▸ **Exercise data**

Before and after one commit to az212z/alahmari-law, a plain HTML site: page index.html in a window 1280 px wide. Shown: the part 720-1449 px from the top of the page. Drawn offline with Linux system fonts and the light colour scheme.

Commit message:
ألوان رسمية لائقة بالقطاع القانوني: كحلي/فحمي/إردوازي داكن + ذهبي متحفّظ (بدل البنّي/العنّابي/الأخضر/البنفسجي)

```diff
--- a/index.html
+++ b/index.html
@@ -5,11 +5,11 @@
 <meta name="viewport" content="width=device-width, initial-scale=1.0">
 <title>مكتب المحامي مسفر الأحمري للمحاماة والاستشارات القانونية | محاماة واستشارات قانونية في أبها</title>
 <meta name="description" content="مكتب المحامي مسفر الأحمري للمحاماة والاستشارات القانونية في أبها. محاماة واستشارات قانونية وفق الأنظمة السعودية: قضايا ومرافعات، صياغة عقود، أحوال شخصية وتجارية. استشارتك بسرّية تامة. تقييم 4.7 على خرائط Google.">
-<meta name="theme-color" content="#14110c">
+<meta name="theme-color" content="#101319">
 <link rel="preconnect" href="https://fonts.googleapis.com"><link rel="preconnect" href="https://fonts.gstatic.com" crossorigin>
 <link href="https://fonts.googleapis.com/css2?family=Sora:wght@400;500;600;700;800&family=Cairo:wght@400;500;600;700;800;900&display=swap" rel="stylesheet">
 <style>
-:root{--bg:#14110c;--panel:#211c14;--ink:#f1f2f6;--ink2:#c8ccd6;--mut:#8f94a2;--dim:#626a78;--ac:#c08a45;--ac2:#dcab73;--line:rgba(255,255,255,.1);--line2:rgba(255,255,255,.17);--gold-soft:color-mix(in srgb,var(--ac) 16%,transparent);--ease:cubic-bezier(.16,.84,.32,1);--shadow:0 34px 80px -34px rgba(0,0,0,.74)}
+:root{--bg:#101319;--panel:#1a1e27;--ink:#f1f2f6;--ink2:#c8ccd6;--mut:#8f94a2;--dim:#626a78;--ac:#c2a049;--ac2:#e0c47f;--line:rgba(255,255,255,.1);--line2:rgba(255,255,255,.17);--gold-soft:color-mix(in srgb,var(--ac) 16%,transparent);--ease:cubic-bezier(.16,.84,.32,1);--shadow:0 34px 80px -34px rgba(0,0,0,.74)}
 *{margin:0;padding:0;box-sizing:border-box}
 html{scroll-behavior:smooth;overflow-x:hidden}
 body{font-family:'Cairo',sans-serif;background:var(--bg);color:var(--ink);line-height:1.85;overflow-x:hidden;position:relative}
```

▸ **How to complete this task**
Please find every line in the records above that holds the word "color" and copy it.

▸ **Output of the exercise**
-<meta name="theme-color" content="#14110c">
+<meta name="theme-color" content="#101319">
-:root{--bg:#14110c;--panel:#211c14;--ink:#f1f2f6;--ink2:#c8ccd6;--mut:#8f94a2;--dim:#626a78;--ac:#c08a45;--ac2:#dcab73;--line:rgba(255,255,255,.1);--line2:rgba(255,255,255,.17);--gold-soft:color-mix(in srgb,var(--ac) 16%,transparent);--ease:cubic-bezier(.16,.84,.32,1);--shadow:0 34px 80px -34px rgba(0,0,0,.74)}
+:root{--bg:#101319;--panel:#1a1e27;--ink:#f1f2f6;--ink2:#c8ccd6;--mut:#8f94a2;--dim:#626a78;--ac:#c2a049;--ac2:#e0c47f;--line:rgba(255,255,255,.1);--line2:rgba(255,255,255,.17);--gold-soft:color-mix(in srgb,var(--ac) 16%,transparent);--ease:cubic-bezier(.16,.84,.32,1);--shadow:0 34px 80px -34px rgba(0,0,0,.74)}
 body{font-family:'Cairo',sans-serif;background:var(--bg);color:var(--ink);line-height:1.85;overflow-x:hidden;position:relative}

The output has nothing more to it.